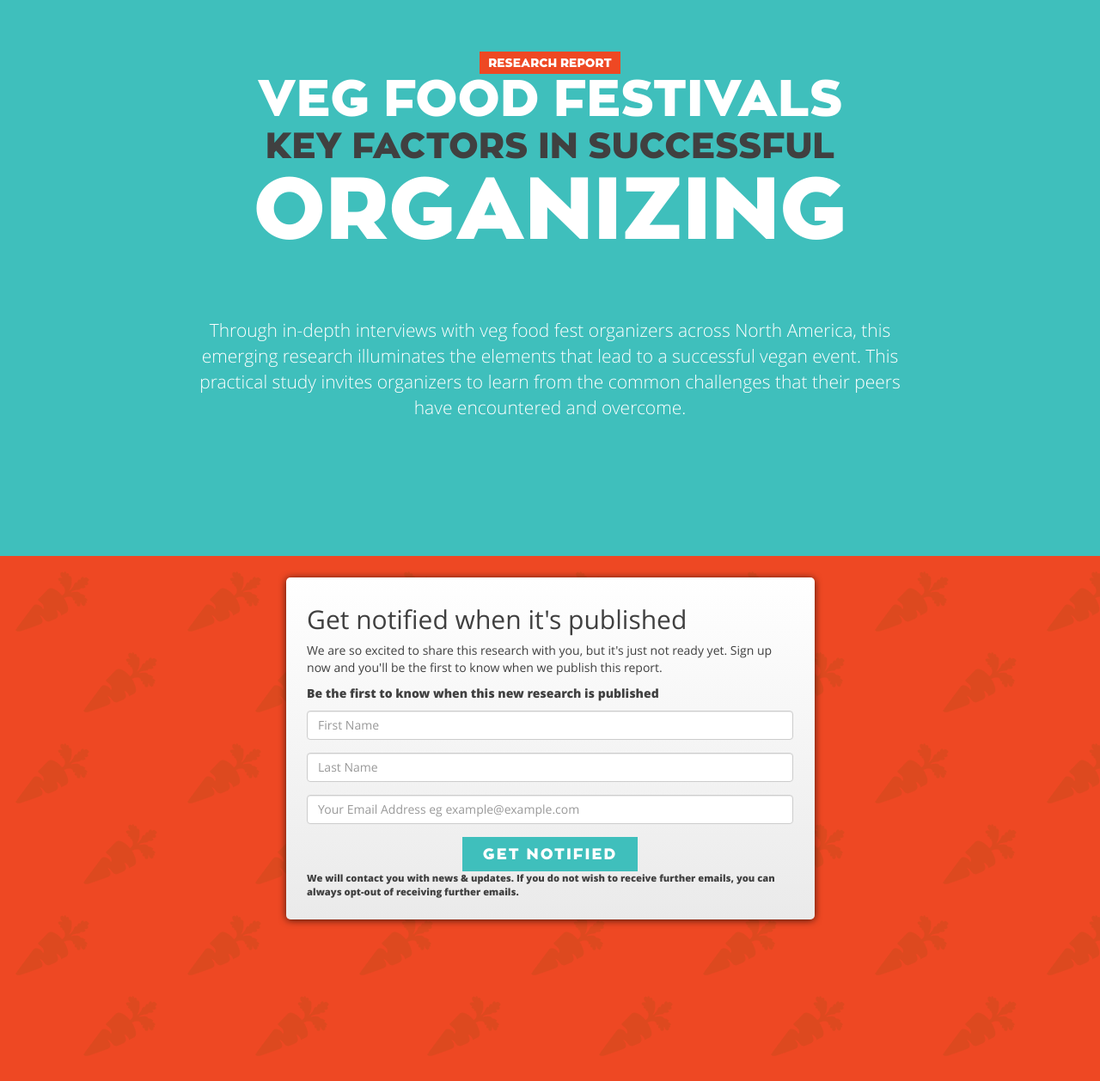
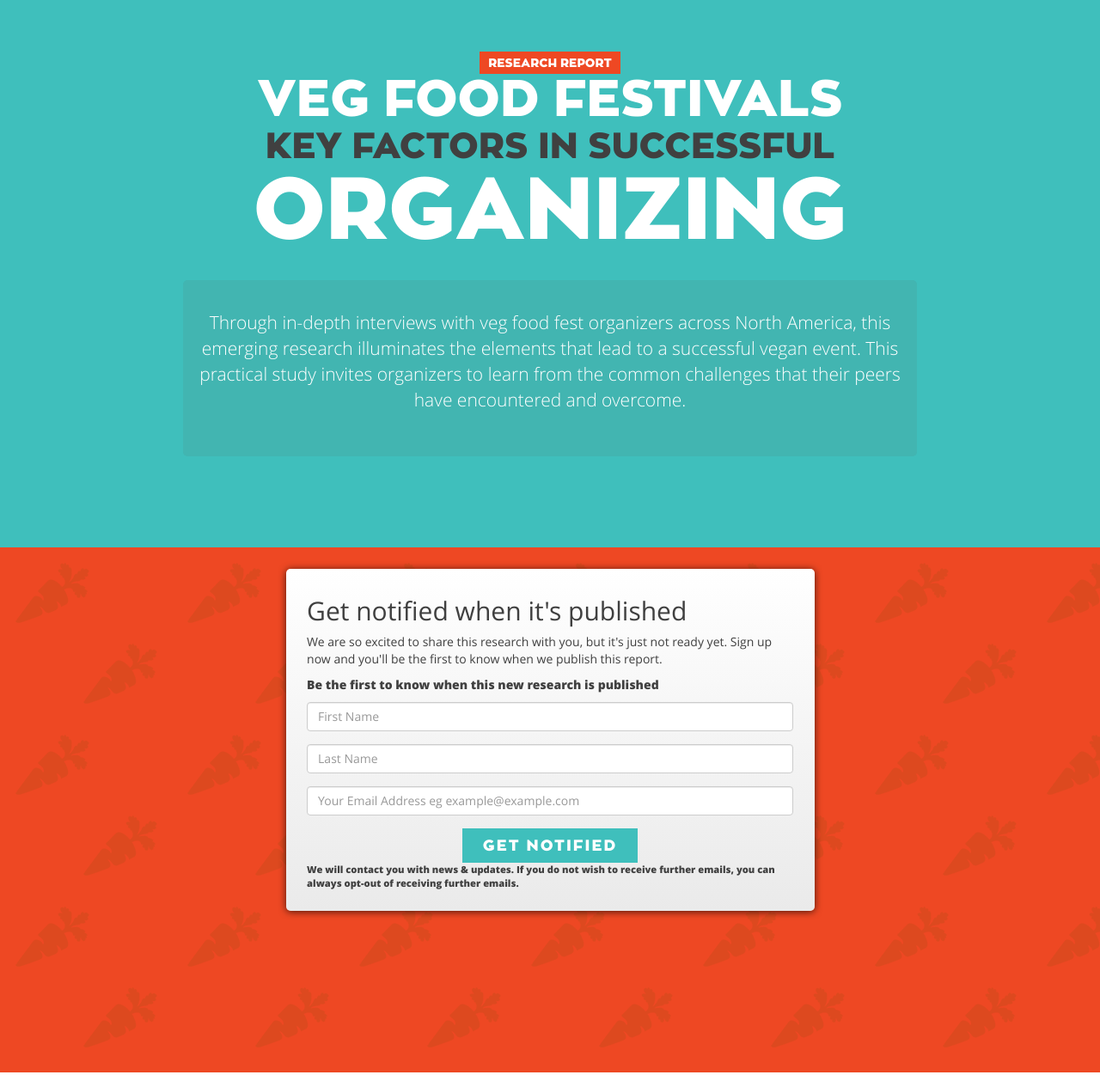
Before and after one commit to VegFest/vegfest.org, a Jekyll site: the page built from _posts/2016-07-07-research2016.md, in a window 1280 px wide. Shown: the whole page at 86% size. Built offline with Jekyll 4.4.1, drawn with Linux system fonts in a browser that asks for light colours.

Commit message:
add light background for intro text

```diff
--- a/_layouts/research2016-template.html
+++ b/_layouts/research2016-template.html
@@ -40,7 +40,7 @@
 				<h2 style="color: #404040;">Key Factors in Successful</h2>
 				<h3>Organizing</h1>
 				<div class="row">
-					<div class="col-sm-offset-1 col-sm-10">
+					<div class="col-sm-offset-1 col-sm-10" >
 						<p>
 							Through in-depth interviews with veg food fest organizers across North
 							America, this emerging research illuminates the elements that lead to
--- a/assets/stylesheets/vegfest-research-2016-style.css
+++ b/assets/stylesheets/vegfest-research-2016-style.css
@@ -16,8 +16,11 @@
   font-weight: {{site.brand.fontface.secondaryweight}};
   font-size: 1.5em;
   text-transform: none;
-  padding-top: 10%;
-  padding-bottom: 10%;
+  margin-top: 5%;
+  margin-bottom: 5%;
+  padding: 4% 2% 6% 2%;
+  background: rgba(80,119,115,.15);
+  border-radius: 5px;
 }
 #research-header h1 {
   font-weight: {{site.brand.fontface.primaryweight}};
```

WHAT YOU ARE ASKED TO DO :: Reproduce every entry word for word, but omit the pictures.

RESPONSE BOX ::
Before and after one commit to VegFest/vegfest.org, a Jekyll site: the page built from _posts/2016-07-07-research2016.md, in a window 1280 px wide. Shown: the whole page at 86% size. Built offline with Jekyll 4.4.1, drawn with Linux system fonts in a browser that asks for light colours.

Commit message:
add light background for intro text

```diff
--- a/_layouts/research2016-template.html
+++ b/_layouts/research2016-template.html
@@ -40,7 +40,7 @@
 				<h2 style="color: #404040;">Key Factors in Successful</h2>
 				<h3>Organizing</h1>
 				<div class="row">
-					<div class="col-sm-offset-1 col-sm-10">
+					<div class="col-sm-offset-1 col-sm-10" >
 						<p>
 							Through in-depth interviews with veg food fest organizers across North
 							America, this emerging research illuminates the elements that lead to
--- a/assets/stylesheets/vegfest-research-2016-style.css
+++ b/assets/stylesheets/vegfest-research-2016-style.css
@@ -16,8 +16,11 @@
   font-weight: {{site.brand.fontface.secondaryweight}};
   font-size: 1.5em;
   text-transform: none;
-  padding-top: 10%;
-  padding-bottom: 10%;
+  margin-top: 5%;
+  margin-bottom: 5%;
+  padding: 4% 2% 6% 2%;
+  background: rgba(80,119,115,.15);
+  border-radius: 5px;
 }
 #research-header h1 {
   font-weight: {{site.brand.fontface.primaryweight}};
```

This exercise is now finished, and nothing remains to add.